"I kind of lost faith, there," she said of attending the school. "I questioned myself and I questioned God."
Yet, "in the end, God had a plan for me, which was to go to a two-year college, get prepared, then transfer to a four-year college and achieve my goals," she added.
"At the end of the day I think my faith got stronger because I feel like I'm now closer to God."
She transferred to Merrimack College, from which she graduated this year summa cum laude with a degree in Child, Family, and Community Studies with a concentration in "Teacher Licensure Early Childhood Pre-K-2."
Graduating with such high marks was "very hard work," Mercado said, laughing.
Now, she works at the Lawrence Early Achievement Partnership (LEAP), where she works with pre-school students.
She's been offered a Kindergarten fellow position at Community Day Arlington School in Lawrence, and will start there in August.
"I always said that you need to be a special person to be a teacher. You need to have that patience, you need to have that love inside of you in order to be a teacher," Mercado said, adding that she loves her job.
"It doesn't matter where you're coming from, as long as you work very hard for it and you stay focused on your goals you will definitely achieve them," she said.
Mercado's story is one that the Archdiocese of Boston Catholic Schools Office hopes to see often repeated.
"The Catholic Schools Office is planning on how we can work with our schools and support them to create opportunities for Hispanic students. We most work hard to open the door to thousands of students like Yannelly," said Sister Barbara Gutierrez, SNDdeN, new director of enrollment at the Catholic Schools Office, June 14.
"Their stories are seeds ready to be sown; we (Catholics) are the earth that would help them to germinate and become inspiring stories-- or not," she continued.
Sister Barbara, previously the Director of Admissions at Notre Dame Cristo Rey High School, knows Mercado well.
Mercado worked as her assistant for a time while she was a student at the school, and said she learned much from Sister Barbara.
Sister Barbara "helped me tremendously," said Mercado, noting that she taught her computer skills and receptionist skills, among other things.
"She helped me more than you could ever imagine," she said.
Sister Barbara later attended Mercado's graduation ceremony from Merrimack College, after Mercado presented her with one of her four tickets to the graduation.

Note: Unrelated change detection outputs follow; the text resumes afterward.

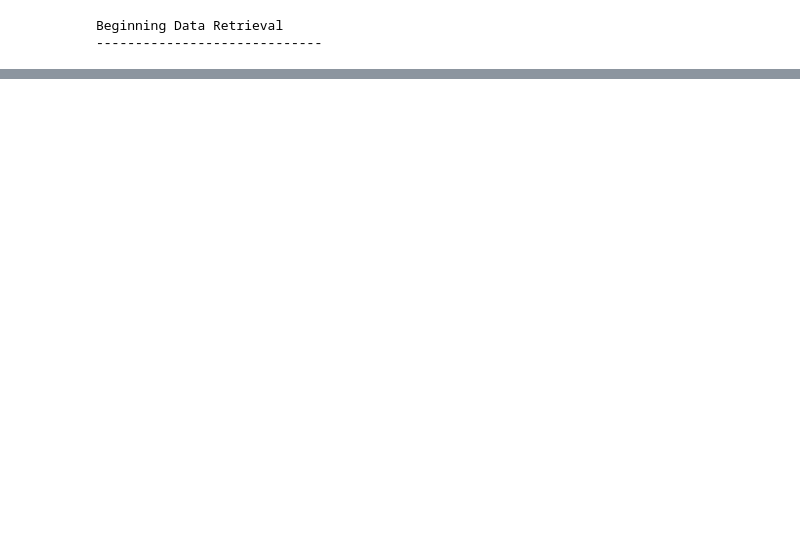
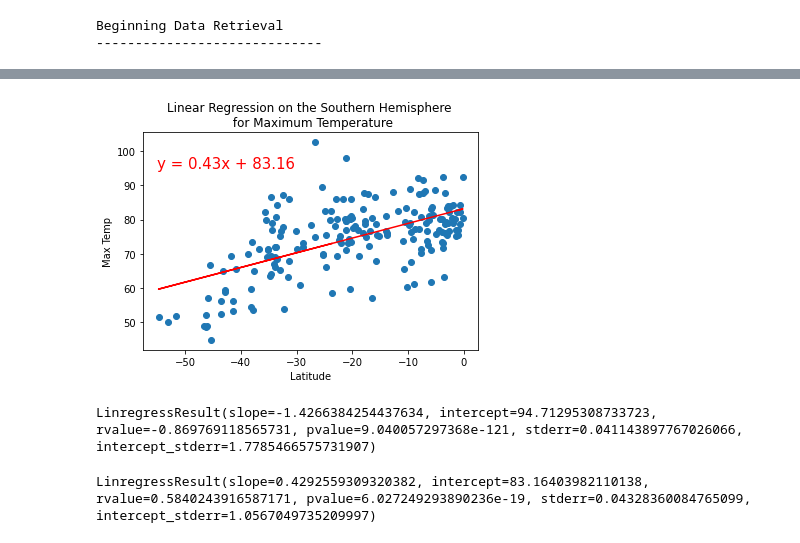
Before and after one commit to es2681/World_Weather_Analysis, a Jupyter notebook: WeatherPy.ipynb, the cells around one changed output, grey strips where cells are left out. Saved outputs shown, nothing was run; the diff lists cells and outputs as text; code cells hidden in the pictures; blank space fills up the shorter version.

```diff
--- a/WeatherPy.ipynb
+++ b/WeatherPy.ipynb
@@ -285,0 +365,17 @@ pt
+# %%
+# Linear regression on the Southern Hemisphere
+x_values = southern_hemi_df["Lat"]
+y_values = southern_hemi_df["Max Temp"]
+# Call the function.
+plot_linear_regression(x_values, y_values,
+                       'Linear Regression on the Southern Hemisphere \n for Maximum Temperature', 'Max Temp',(-55,95))
+# %% [output]
+[figure, added]
+# %%
+linregress(northern_hemi_df["Lat"], northern_hemi_df["Max Temp"])
+# %% [output]
+LinregressResult(slope=-1.4266384254437634, intercept=94.71295308733723, rvalue=-0.869769118565731, pvalue=9.040057297368e-121, stderr=0.041143897767026066, intercept_stderr=1.7785466575731907)
+# %%
+linregress(southern_hemi_df["Lat"], southern_hemi_df["Max Temp"])
+# %% [output]
+LinregressResult(slope=0.4292559309320382, intercept=83.16403982110138, rvalue=0.5840243916587171, pvalue=6.027249293890236e-19, stderr=0.04328360084765099, intercept_stderr=1.0567049735209997)
```
Also changed, not shown: parts of 27 cells of this notebook, 6 other files.
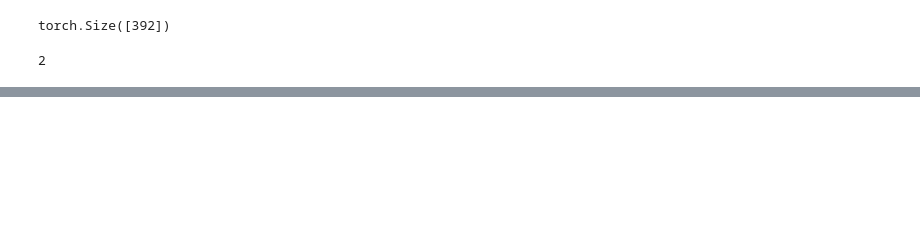
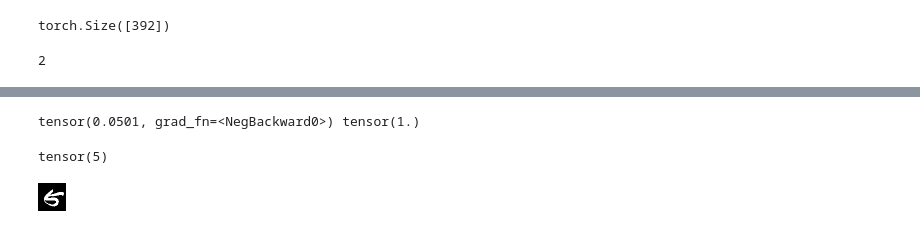
Before and after one commit to shoaibkhanz/fsdl-text-recognizer-2022-labs, a Jupyter notebook: lab01/notebooks/lab01_pytorch_self.ipynb, the cells around one changed output, grey strips where cells are left out. Saved outputs shown, nothing was run; the diff lists cells and outputs as text; code cells hidden in the pictures; blank space fills up the shorter version.

```diff
--- a/lab01/notebooks/lab01_pytorch_self.ipynb
+++ b/lab01/notebooks/lab01_pytorch_self.ipynb
@@ -78,11 +79,11 @@ bias = torch.zeros(10,requires_grad=True)
 def linear(x: torch.Tensor) -> torch.Tensor:
     return x @ weights + bias
 # %%
-def logsoftmax(x: torch.Tensor):
-    return x - torch.log(torch.sum(torch.exp(x),axis=1))[:,None]
+def log_softmax(x: torch.Tensor) -> torch.Tensor:
+    return x - torch.log(torch.sum(torch.exp(x), axis=1))[:, None]
+
+def model(xb: torch.Tensor) -> torch.Tensor:
+    return log_softmax(linear(xb))
-# %%
-def model(x: torch.Tensor):
-    return logsoftmax(linear(x))
 # %%
 #64*784 , 784 * 10
 #64 * 10, 10
@@ -100,0 +192,16 @@ tensor([-2.7050, -2.3431, -2.2415, -2.3054, -2.4837, -2.8456, -2.2032, -1.7082,
+# %%
+print(loss_func(model(xb), yb), accuracy(model(xb), yb))
+# %% [output]
+tensor(0.0501, grad_fn=<NegBackward0>) tensor(1.)
+# %%
+# re-execute this cell for more samples
+idx = random.randint(0, len(x_train))
+example = x_train[idx:idx+1]
+
+out = model(example)
+
+print(out.argmax())
+wandb.Image(example.reshape(28, 28)).image
+# %% [output]
+tensor(5)
+[figure, added]
```
Also changed, not shown: parts of 16 cells of this notebook.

"I do have siblings, however, I felt that this was a very important event in my life, and I wanted people that helped me achieve that to be there," said Mercado.
For Sister Barbara, "that was one of my best presents."